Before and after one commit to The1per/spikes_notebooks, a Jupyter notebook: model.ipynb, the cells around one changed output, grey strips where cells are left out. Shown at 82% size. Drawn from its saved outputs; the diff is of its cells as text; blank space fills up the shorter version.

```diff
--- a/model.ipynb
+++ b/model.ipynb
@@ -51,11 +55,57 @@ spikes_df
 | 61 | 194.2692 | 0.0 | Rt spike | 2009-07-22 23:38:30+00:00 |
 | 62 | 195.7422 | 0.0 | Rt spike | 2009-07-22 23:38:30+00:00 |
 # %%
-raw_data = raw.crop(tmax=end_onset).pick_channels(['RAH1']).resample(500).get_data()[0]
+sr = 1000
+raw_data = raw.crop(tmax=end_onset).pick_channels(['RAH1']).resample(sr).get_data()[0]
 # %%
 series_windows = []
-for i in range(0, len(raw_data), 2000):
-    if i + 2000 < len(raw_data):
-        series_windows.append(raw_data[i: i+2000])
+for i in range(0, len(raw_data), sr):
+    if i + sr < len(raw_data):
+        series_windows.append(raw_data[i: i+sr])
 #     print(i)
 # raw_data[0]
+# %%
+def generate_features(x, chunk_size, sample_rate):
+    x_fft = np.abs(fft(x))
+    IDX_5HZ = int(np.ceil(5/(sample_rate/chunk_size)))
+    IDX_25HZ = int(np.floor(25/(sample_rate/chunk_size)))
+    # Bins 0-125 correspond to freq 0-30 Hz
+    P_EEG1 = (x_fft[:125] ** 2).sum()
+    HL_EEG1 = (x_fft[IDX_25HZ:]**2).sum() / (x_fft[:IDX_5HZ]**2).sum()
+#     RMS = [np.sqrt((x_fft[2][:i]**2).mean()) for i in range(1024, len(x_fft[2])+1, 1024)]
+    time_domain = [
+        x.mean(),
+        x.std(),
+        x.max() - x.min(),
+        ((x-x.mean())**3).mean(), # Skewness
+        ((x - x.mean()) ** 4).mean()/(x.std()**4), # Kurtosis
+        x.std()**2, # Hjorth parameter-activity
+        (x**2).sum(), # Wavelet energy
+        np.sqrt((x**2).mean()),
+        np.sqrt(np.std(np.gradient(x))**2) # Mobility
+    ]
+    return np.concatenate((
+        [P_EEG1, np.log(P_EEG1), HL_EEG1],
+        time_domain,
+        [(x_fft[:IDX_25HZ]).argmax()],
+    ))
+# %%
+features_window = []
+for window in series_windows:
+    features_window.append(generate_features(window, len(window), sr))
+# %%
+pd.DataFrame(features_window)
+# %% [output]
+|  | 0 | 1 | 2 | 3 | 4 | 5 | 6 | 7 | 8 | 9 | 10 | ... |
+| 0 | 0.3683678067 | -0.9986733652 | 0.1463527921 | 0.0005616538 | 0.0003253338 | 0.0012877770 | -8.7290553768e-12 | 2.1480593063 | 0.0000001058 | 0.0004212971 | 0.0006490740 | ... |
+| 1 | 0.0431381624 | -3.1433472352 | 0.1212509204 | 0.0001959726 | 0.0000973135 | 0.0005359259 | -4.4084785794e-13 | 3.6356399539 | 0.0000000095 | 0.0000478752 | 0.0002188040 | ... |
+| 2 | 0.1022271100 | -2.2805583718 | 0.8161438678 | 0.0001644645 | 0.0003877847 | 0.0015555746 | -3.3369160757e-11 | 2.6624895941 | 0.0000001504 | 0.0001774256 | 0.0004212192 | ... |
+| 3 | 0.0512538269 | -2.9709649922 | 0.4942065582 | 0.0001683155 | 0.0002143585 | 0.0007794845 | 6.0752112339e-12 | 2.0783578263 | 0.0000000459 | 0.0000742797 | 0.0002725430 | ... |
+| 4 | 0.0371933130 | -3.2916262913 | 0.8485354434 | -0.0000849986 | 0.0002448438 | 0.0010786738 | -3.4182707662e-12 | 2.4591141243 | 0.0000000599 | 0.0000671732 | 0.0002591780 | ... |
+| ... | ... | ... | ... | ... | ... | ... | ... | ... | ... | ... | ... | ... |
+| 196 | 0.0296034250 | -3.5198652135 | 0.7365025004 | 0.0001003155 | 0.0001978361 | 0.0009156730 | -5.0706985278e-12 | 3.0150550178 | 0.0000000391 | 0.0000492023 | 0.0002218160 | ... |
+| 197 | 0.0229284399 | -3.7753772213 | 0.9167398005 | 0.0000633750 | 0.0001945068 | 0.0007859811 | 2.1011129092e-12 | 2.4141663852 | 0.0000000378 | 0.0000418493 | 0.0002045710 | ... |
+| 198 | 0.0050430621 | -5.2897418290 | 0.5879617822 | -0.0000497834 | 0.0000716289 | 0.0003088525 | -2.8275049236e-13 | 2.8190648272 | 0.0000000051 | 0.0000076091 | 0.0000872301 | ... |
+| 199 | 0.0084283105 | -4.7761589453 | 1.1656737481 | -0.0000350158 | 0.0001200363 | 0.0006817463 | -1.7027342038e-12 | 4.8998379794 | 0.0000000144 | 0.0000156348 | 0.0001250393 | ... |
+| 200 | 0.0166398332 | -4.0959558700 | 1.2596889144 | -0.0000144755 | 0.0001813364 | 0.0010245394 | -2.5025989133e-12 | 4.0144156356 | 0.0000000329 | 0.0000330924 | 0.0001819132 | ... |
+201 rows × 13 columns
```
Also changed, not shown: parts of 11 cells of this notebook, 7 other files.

_WORK REQUEST_. Reproduce each line from the listing above that includes the word "append".

_FINAL ANSWER_.
-        series_windows.append(raw_data[i: i+2000])
+        series_windows.append(raw_data[i: i+sr])
+    features_window.append(generate_features(window, len(window), sr))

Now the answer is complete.